EXERCISE REQUIREMENTS> For each record below, set it down exactly but leave out any picture.
### DATA PROVIDED ###
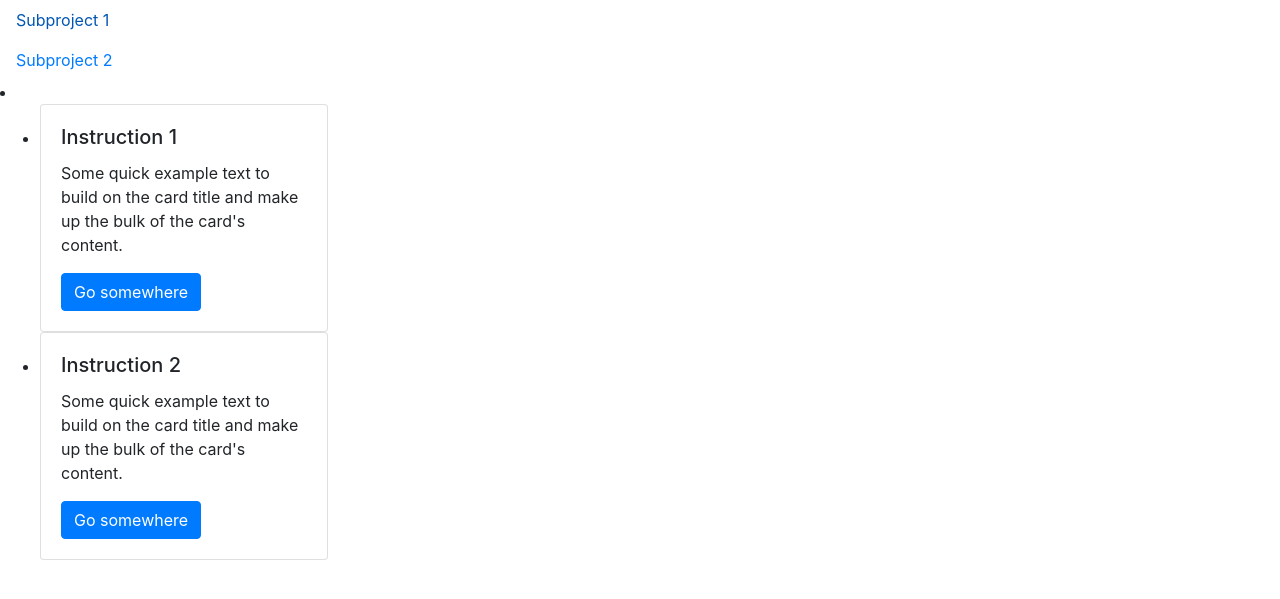
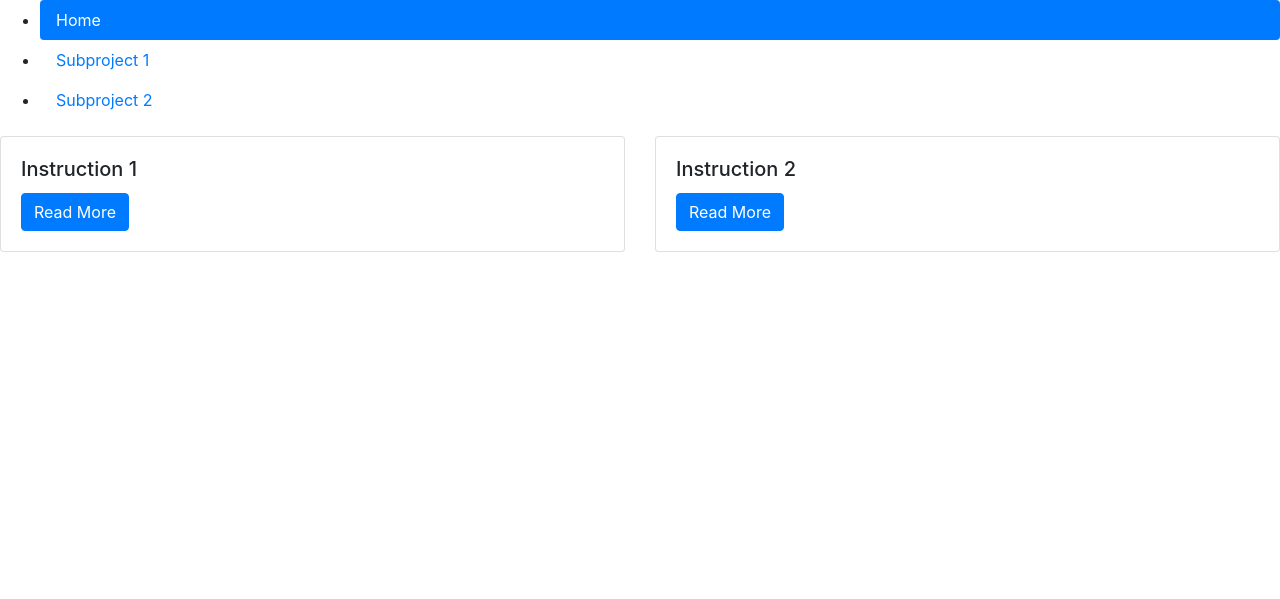
Before and after one commit to TestOrgLeonB/testorgleonb.github.io, a Jekyll site: the page built from projects/subproject1/subproject1.html, in a window 1280 px wide. Shown: the top 599 px of the page. Built offline with Jekyll 4.4.1, drawn with Linux system fonts in a browser that asks for light colours.

Commit message:
adapt cards

```diff
--- a/_layouts/default.html
+++ b/_layouts/default.html
@@ -8,23 +8,22 @@
 </head>
 <body>
 
-        <div class="nav flex-column nav-pill" role="tablist" aria-orientation="vertical">
-            <!-- <ul>
-
-                <li class="nav-item"><a class="nav-link active" href="/"> Home</a></li> -->
-
+    <div class="nav flex-column nav-pills" role="tablist" aria-orientation="vertical">
+        <ul>
+          <li class="nav-item"><a class="nav-link active" href="/">Home</a></li>
           {% for project in site.data.projects %}
             {% for subproject in project %}
               {% assign remainder = forloop.index0 | modulo: 2 %}
               {% if remainder == 1 %}
-                            <a class="nav-link" data-toggle="pill" role="tab" href="{{subproject[0].project_root}}"> {{subproject[0].title}}</a>
-
-                            <!-- <li class="nav-item"><a class="nav-link" href="{{subproject[0].project_root}}"> {{subproject[0].title}}</a></li> -->
+                <li class="nav-item">
+                  <a class="nav-link" href="{{ subproject[0].project_root }}">{{ subproject[0].title }}</a>
+                </li>
               {% endif %}
             {% endfor %}
           {% endfor %}
-            <!-- </ul> -->
+        </ul>
       </div>
+
 
 
     <div class="content">
--- a/projects/subproject1/subproject1.html
+++ b/projects/subproject1/subproject1.html
@@ -6,21 +6,14 @@ title: Subproject1
 {% assign subproject_obj = site.data.projects["subproject1"] %}
 
 <body>
-    <div class="sidebar">
-        <li>{{ subproject_obj.title }}
-            <ul>
+    <div class="card-deck">
                 {% for instruction in subproject_obj[0].instructions %}
-                    <li>
                         <div class="card" style="width: 18rem;">
                             <div class="card-body">
                                 <h5 class="card-title">{{instruction.title}}</h5>
-                                <p class="card-text">Some quick example text to build on the card title and make up the bulk of the card's content.</p>
-                                <a href="{{instruction.url}}" class="btn btn-primary">Go somewhere</a>
+                                <a href="{{instruction.url}}" class="btn btn-primary">Read More</a>
                             </div>
                         </div>
-                    </li>
                 {% endfor %}
-            </ul>
-        </li>
     </div>
 </body>
```
Lines whose indentation alone changed are shown as unchanged.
###
WORKED SOLUTION>
Before and after one commit to TestOrgLeonB/testorgleonb.github.io, a Jekyll site: the page built from projects/subproject1/subproject1.html, in a window 1280 px wide. Shown: the top 599 px of the page. Built offline with Jekyll 4.4.1, drawn with Linux system fonts in a browser that asks for light colours.

Commit message:
adapt cards

```diff
--- a/_layouts/default.html
+++ b/_layouts/default.html
@@ -8,23 +8,22 @@
 </head>
 <body>
 
-        <div class="nav flex-column nav-pill" role="tablist" aria-orientation="vertical">
-            <!-- <ul>
-
-                <li class="nav-item"><a class="nav-link active" href="/"> Home</a></li> -->
-
+    <div class="nav flex-column nav-pills" role="tablist" aria-orientation="vertical">
+        <ul>
+          <li class="nav-item"><a class="nav-link active" href="/">Home</a></li>
           {% for project in site.data.projects %}
             {% for subproject in project %}
               {% assign remainder = forloop.index0 | modulo: 2 %}
               {% if remainder == 1 %}
-                            <a class="nav-link" data-toggle="pill" role="tab" href="{{subproject[0].project_root}}"> {{subproject[0].title}}</a>
-
-                            <!-- <li class="nav-item"><a class="nav-link" href="{{subproject[0].project_root}}"> {{subproject[0].title}}</a></li> -->
+                <li class="nav-item">
+                  <a class="nav-link" href="{{ subproject[0].project_root }}">{{ subproject[0].title }}</a>
+                </li>
               {% endif %}
             {% endfor %}
           {% endfor %}
-            <!-- </ul> -->
+        </ul>
       </div>
+
 
 
     <div class="content">
--- a/projects/subproject1/subproject1.html
+++ b/projects/subproject1/subproject1.html
@@ -6,21 +6,14 @@ title: Subproject1
 {% assign subproject_obj = site.data.projects["subproject1"] %}
 
 <body>
-    <div class="sidebar">
-        <li>{{ subproject_obj.title }}
-            <ul>
+    <div class="card-deck">
                 {% for instruction in subproject_obj[0].instructions %}
-                    <li>
                         <div class="card" style="width: 18rem;">
                             <div class="card-body">
                                 <h5 class="card-title">{{instruction.title}}</h5>
-                                <p class="card-text">Some quick example text to build on the card title and make up the bulk of the card's content.</p>
-                                <a href="{{instruction.url}}" class="btn btn-primary">Go somewhere</a>
+                                <a href="{{instruction.url}}" class="btn btn-primary">Read More</a>
                             </div>
                         </div>
-                    </li>
                 {% endfor %}
-            </ul>
-        </li>
     </div>
 </body>
```
Lines whose indentation alone changed are shown as unchanged.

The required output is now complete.